Students entering biblical studies courses at the college or seminary level are often baffled by the array of new methodologies they encounter. Reading their Bible and going to church never prepared them for the likes of form criticism, redaction criticism, rhetorical analysis, narrative criticism, or structuralism! What these students need is a simple and clear introduction to the presuppositions, technical terms and goals of these methods. The Lexham Method Series meets this need. More specifically, this fourth volume, Literary Approaches to the Bible, introduces students to recent literary approaches that analyze texts as narrative and literary wholes. The book is clear, accurate and readable. Highly recommended. I only wish these volumes were available when I was in seminary!
—Mark L. Strauss, professor of New Testament, Bethel Seminary San Diego
This collection provides an excellent introduction to various methodologies utilized in literary interpretation of the Bible. Each essay gives a definition and explanation of the method being presented, examples of its application to the biblical text, and a balanced assessment of its advantages and limitations. Students and practitioners of biblical interpretation will find this a very helpful introduction to various literary methods of interpretation, which are not presented as the means of interpreting the Bible, but rather one tool to be utilized alongside others to assist the interpreter in grasping the meaning and significance of the text.

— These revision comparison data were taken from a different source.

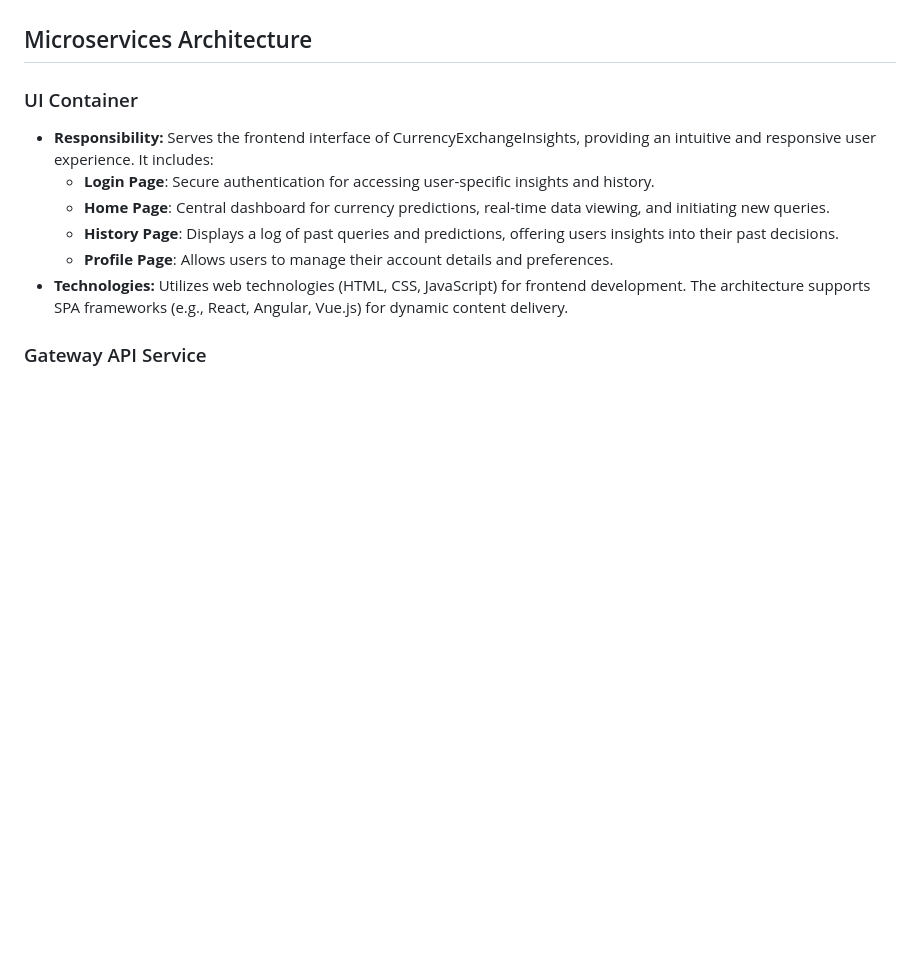
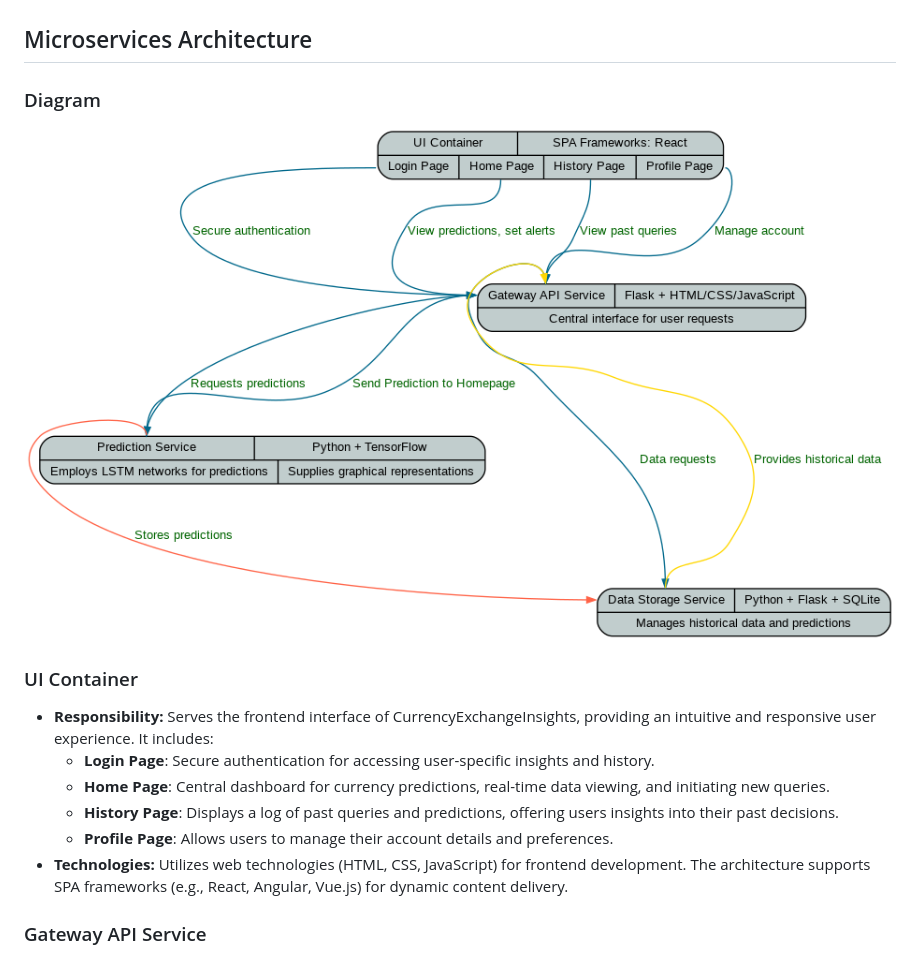
Before and after one commit to tarek-debug/Forex-Predictor, a Markdown page: readme.md, the part around the change. Rendered like a GitHub page; blank space fills up the shorter version.

```diff
--- a/readme.md
+++ b/readme.md
@@ -4,6 +4,9 @@
 CurrencyExchangeInsights aims to enhance decision-making for traders and businesses by offering predictive insights and actionable recommendations on currency exchange rate movements. This project, leveraging a microservices architecture with machine learning models and API integrations for real-time data, serves as a comprehensive tool for navigating the complexities of the foreign exchange market.
 
 ## Microservices Architecture
+
+### Diagram
+![Microservices Architecture Diagram](project_diagram.png)
 
 ### UI Container
 - **Responsibility:** Serves the frontend interface of CurrencyExchangeInsights, providing an intuitive and responsive user experience. It includes:
```
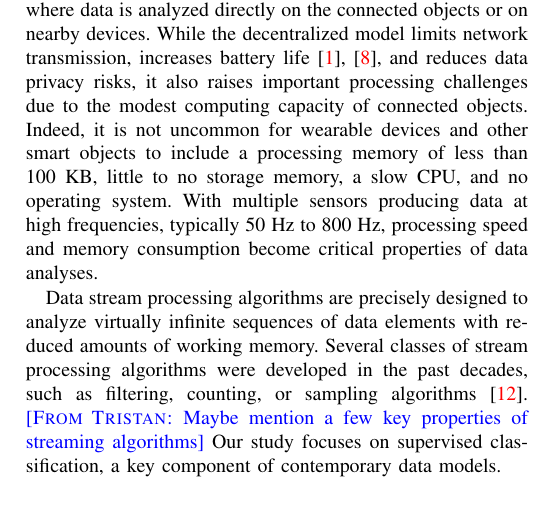
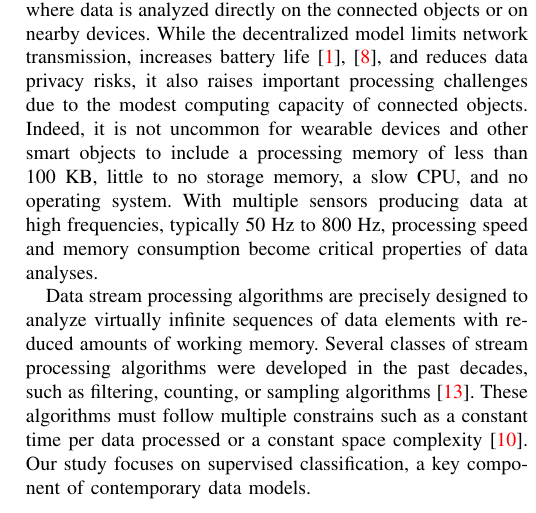
Before and after one commit to big-data-lab-team/benchmark-har-data-stream, a LaTeX paper (paper/paper.tex, which reads paper/introduction.tex): part of one column of page 1 of 10, cut so that both start at the same text. Compiled offline with pdfLaTeX.

Commit message:
Update introduction with properties of data streams algorithms.

```diff
--- a/paper/introduction.tex
+++ b/paper/introduction.tex
@@ -17,7 +17,12 @@ Data stream processing algorithms are precisely designed to analyze
 virtually infinite sequences of data elements with reduced amounts of
 working memory. Several classes of stream processing algorithms were
 developed in the past decades, such as filtering, counting, or sampling
-algorithms~\cite{kejariwal2015}. \TG{Maybe mention a few key properties of streaming algorithms} Our study focuses on supervised
+algorithms~\cite{kejariwal2015}.
+These algorithms must follow multiple constrains
+such as a constant time per data processed or a
+constant space
+complexity~\cite{issues_learning_from_stream}.
+Our study focuses on supervised
 classification, a key component of contemporary data models.
 
 We evaluate supervised data stream classifiers from
```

—David R. Beck, associate dean of biblical studies, professor of New Testament and Greek, Southeastern Baptist Theological Seminary
The Lexham Methods Series is designed for exegetes who need to learn, refresh, and master the tools of biblical scholarship. The books present scholarly information in an easy-to-understand format and focus on cutting-edge methods for biblical interpretation while avoiding jargon. The four volumes give you a complete overview of every major type of biblical interpretation, featuring history and key figures, methods and terms, and a how-to section, giving you a strong foundation for further research.
Learn more about the other titles in this series.
Douglas Mangum is an academic editor for Lexham Press. He holds a PhD in Hebrew from the University of Free State and holds a Master of Arts in Hebrew and Semitic Studies from the University of Wisconsin–Madison. He is an associate editor of the Lexham Bible Dictionary, editor of the Lexham Methods Series, and a regular Bible Study Magazine contributor.
Douglas Estes holds a PhD in Theology from the University of Nottingham. He is Assistant Professor of New Testament and Practical Theology and the Director of the DMin Program at South University—Columbia. Previously he served in pastoral ministry for sixteen years. He is a regular contributor to Bible Study Magazine.